4. More positive campus experience: Carnegie Mellon University developed two IoT apps that improve student life. One enables users to connect to a printer simply by taking a photo of it with their smartphone. Another suggests apps based on a student’s location, such as a ride schedule if they’re near a bus stop. The technology uses interactive maps to redirect lost students and sends alerts when a washing machine is open in the laundromat, for example, or when a study room is available.
Paving the way for IoT on campusThe Internet of Things is all about connections—connecting one device to another, connecting a device to a human, and even connecting data points to make informed decisions. No matter how much data IoT devices gather, it’s meaningless if it isn’t delivered to the right person or device for analysis. As the number of IoT devices grows and the amount of data collected skyrockets, communications solutions must be able to handle the load.

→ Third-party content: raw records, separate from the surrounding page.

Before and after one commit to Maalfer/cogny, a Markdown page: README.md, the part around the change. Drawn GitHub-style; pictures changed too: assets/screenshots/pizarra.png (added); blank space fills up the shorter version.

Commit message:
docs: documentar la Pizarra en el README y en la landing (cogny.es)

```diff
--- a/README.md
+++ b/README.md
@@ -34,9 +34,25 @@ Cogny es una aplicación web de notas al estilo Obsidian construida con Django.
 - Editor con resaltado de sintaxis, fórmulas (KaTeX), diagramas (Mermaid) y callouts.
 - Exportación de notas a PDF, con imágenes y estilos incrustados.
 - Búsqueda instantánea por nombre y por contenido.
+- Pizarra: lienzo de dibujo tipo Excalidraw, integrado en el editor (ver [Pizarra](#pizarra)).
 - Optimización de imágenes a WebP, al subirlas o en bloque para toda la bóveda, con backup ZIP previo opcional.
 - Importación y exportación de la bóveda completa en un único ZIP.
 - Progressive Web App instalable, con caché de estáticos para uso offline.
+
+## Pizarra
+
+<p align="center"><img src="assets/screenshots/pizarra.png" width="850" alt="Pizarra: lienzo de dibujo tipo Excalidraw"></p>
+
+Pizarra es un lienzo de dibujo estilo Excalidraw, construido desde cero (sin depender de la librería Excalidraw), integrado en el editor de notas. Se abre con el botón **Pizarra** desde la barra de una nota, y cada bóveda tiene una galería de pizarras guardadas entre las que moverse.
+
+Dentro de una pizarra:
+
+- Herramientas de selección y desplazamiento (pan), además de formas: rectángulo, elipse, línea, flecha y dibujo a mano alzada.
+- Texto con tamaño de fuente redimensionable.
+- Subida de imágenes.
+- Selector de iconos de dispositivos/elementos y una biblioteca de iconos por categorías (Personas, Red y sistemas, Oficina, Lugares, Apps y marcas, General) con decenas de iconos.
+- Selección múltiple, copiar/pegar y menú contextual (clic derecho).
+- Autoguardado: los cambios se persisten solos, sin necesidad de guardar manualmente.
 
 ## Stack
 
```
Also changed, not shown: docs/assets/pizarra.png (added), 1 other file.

Many universities have upgraded their WiFi networks and added more access points to support campus-wide IoT. Even more important is a reliable and robust unified communications system. This is the only way universities can be sure they’re capable of meeting the increased connectivity and bandwidth demands of IoT.
Security and privacy are also concerns on smart campuses, especially as universities gather more personal data to tailor each student’s experience. Meanwhile, students connect to the campus network using their own devices, which may not be properly secure. Administrators and university IT teams can ensure a safe IoT deployment by implementing a cyber security policy and using a highly controlled and secure network for IoT device connections.
As universities continue to invest in next-generation technology, IoT is likely to be at the top of their priority lists. The technology will almost certainly transform the campus environment. Although it initially may present challenges, the educational and safety benefits for students will be many, making IoT a worthwhile investment.